**EXERCISE INPUTS:**

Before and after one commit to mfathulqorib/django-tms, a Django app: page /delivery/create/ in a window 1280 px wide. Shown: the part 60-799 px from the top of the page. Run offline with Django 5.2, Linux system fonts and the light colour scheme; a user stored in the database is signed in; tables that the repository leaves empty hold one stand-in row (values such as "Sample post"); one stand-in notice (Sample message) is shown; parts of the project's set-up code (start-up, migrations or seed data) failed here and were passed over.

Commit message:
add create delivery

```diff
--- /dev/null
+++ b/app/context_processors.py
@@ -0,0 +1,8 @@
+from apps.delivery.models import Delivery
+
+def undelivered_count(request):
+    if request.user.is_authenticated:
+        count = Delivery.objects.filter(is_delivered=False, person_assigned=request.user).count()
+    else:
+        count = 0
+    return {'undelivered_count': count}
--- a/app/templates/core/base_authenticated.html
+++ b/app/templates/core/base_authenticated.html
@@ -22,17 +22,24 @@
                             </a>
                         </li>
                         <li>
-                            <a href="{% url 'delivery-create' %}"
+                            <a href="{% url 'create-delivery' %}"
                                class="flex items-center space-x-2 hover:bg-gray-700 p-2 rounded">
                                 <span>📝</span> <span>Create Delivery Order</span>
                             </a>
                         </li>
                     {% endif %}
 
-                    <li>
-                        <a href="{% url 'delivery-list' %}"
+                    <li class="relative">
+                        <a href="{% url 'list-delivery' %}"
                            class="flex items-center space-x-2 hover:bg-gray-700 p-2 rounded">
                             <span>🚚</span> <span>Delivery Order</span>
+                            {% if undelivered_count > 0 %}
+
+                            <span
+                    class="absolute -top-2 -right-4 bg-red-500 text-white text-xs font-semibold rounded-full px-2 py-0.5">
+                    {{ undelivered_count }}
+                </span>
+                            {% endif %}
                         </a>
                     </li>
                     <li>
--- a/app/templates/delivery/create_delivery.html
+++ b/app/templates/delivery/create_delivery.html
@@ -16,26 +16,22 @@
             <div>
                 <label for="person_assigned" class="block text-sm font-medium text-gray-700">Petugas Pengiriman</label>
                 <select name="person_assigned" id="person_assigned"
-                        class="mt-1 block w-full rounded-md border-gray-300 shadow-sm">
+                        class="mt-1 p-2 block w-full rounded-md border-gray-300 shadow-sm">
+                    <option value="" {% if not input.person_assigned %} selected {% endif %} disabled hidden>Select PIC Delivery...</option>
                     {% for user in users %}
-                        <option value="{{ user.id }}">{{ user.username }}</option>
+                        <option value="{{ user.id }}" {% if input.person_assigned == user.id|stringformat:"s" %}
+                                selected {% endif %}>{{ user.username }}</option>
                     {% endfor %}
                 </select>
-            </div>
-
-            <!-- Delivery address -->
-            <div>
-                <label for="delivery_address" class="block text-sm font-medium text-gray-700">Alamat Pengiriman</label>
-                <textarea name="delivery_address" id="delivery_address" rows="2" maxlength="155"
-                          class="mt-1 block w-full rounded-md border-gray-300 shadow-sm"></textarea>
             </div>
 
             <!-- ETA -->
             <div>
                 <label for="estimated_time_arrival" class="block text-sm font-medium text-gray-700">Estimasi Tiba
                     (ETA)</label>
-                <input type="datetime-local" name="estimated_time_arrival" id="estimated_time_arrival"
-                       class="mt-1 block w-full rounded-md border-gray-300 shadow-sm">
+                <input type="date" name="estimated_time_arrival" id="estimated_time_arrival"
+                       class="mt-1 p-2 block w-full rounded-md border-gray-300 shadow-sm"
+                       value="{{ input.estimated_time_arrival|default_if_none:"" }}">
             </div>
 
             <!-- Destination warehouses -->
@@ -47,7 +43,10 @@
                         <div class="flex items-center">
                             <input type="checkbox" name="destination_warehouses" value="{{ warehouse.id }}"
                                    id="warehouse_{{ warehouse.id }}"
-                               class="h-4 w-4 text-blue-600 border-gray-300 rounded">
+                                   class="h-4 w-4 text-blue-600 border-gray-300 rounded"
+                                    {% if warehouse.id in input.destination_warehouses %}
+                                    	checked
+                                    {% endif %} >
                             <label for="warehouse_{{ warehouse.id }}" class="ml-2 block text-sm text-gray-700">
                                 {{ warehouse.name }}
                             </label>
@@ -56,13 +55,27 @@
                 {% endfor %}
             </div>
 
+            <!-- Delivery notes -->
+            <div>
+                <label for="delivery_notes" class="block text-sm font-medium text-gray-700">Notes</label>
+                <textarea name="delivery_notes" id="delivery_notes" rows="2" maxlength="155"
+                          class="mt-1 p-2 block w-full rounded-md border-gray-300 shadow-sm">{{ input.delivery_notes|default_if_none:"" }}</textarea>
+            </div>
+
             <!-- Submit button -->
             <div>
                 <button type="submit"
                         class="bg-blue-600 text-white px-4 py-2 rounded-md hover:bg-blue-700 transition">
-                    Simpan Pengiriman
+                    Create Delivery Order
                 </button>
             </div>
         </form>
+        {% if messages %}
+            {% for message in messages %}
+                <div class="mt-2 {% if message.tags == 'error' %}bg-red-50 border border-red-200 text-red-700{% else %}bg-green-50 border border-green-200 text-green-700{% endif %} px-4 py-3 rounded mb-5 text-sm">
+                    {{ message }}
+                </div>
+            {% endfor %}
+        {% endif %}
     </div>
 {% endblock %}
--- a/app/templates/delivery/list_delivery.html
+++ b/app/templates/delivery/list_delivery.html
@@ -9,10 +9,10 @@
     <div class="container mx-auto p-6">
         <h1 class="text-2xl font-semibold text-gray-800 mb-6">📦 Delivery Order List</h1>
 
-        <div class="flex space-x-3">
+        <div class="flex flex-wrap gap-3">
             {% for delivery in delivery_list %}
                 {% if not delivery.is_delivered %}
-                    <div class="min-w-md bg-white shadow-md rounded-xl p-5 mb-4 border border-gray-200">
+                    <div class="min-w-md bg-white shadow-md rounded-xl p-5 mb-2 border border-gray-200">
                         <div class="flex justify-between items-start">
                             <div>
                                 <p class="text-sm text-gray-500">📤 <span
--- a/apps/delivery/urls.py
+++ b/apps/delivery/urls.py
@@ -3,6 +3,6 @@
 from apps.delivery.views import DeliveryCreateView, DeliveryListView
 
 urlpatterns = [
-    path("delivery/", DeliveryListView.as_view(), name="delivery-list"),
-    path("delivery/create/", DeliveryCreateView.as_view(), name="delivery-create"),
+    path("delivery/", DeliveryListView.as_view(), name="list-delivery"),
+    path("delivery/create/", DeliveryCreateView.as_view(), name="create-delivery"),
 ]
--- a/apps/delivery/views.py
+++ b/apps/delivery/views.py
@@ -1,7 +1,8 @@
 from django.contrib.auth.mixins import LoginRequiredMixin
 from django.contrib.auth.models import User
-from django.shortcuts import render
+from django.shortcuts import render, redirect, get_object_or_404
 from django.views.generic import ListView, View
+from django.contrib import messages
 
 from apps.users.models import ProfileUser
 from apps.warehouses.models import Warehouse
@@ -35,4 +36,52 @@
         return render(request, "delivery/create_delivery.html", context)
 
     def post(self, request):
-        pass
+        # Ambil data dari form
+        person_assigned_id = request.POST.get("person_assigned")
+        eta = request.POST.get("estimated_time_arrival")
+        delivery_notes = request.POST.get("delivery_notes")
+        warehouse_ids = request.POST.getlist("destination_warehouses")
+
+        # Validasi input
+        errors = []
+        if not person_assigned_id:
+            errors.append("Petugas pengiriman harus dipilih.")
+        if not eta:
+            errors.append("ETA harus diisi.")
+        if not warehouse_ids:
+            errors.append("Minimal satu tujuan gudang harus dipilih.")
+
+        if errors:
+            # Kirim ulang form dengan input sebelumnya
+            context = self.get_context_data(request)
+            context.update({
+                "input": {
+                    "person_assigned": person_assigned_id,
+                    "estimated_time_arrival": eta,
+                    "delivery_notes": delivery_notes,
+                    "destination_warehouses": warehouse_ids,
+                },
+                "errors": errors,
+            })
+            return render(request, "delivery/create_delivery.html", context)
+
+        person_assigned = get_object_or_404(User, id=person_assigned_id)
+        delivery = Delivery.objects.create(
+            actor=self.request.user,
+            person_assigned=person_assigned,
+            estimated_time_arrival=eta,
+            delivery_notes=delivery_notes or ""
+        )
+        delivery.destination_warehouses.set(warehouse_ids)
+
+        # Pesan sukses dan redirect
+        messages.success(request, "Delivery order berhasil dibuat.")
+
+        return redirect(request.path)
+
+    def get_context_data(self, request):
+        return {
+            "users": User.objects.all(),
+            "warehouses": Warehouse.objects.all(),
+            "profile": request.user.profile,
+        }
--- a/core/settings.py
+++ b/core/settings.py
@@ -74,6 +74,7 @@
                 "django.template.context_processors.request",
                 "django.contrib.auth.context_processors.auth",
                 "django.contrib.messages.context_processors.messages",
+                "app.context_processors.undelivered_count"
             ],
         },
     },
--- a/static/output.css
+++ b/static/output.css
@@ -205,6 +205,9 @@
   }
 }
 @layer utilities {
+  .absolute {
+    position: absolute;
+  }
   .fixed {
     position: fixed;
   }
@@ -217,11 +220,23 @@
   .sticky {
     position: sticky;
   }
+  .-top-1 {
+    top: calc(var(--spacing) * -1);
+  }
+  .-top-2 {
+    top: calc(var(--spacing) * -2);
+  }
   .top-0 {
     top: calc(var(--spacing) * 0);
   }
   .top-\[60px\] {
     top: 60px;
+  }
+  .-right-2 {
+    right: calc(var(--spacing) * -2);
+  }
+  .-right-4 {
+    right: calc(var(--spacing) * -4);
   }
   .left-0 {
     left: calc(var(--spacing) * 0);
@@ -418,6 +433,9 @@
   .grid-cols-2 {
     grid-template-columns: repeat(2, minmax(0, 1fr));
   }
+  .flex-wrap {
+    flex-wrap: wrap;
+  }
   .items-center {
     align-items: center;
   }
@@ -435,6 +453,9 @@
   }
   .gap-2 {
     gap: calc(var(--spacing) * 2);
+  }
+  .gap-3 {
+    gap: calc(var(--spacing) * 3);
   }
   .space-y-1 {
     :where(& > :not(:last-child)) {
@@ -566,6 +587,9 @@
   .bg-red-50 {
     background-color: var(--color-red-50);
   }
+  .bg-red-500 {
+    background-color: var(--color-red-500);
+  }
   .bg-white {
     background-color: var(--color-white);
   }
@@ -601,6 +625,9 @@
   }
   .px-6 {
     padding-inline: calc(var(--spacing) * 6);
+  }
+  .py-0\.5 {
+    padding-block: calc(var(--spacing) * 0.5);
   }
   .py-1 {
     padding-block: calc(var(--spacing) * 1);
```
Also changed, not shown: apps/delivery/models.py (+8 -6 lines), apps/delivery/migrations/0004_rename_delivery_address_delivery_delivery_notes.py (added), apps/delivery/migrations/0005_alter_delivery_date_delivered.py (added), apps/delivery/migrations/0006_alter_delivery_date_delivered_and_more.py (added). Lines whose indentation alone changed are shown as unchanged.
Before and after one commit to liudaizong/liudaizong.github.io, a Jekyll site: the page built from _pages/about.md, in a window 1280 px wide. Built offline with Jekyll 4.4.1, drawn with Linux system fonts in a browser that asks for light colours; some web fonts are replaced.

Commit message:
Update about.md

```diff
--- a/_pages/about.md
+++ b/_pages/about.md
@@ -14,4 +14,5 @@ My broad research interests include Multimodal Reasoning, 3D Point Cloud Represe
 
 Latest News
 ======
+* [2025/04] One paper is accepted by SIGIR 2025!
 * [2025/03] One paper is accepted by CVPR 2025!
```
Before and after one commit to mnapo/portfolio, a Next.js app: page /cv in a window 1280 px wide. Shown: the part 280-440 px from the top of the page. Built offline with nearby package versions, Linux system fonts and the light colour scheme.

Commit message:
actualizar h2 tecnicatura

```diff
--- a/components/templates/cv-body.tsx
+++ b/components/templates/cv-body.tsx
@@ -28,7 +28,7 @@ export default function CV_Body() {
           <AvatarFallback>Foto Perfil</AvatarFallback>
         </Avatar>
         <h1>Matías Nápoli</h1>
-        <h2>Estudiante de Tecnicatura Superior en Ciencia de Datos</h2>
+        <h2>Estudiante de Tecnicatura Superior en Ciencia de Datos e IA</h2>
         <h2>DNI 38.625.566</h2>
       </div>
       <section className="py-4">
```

**PROBLEM DESCRIPTION:**
Only lines holding the word "href" belong in the answer; copy each one from the material.

**EXERCISE SOLUTION:**
-                            <a href="{% url 'delivery-create' %}"
+                            <a href="{% url 'create-delivery' %}"
-                        <a href="{% url 'delivery-list' %}"
+                        <a href="{% url 'list-delivery' %}"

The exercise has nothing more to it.